WORK TO BE COMPLETED: Look through the entries below and report every line that has "from".

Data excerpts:

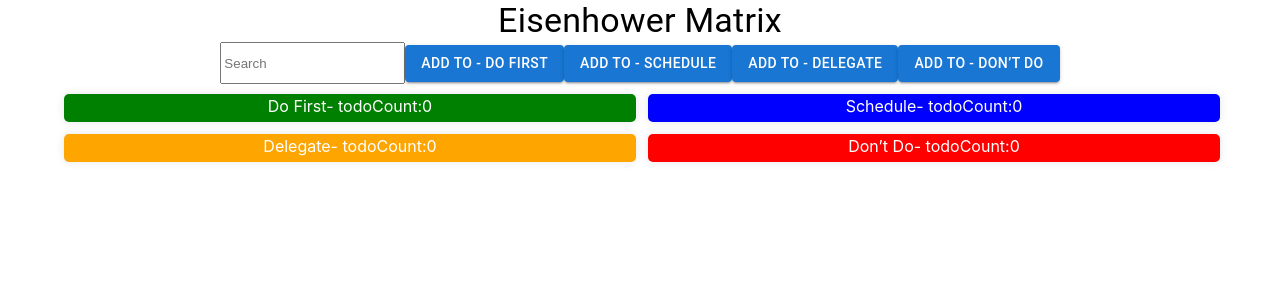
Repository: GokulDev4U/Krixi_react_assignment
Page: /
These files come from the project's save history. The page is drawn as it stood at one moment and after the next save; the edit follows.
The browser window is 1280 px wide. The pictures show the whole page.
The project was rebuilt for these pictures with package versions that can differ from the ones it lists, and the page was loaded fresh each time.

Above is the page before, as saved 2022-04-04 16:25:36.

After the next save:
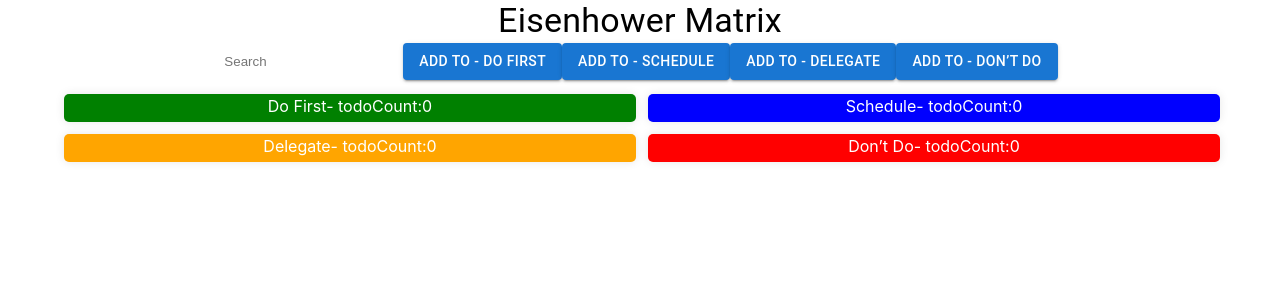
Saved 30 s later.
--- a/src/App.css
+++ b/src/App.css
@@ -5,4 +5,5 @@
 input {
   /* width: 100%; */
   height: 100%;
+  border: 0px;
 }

EXERCISE SOLUTION:
These files come from the project's save history. The page is drawn as it stood at one moment and after the next save; the edit follows.
The project was rebuilt for these pictures with package versions that can differ from the ones it lists, and the page was loaded fresh each time.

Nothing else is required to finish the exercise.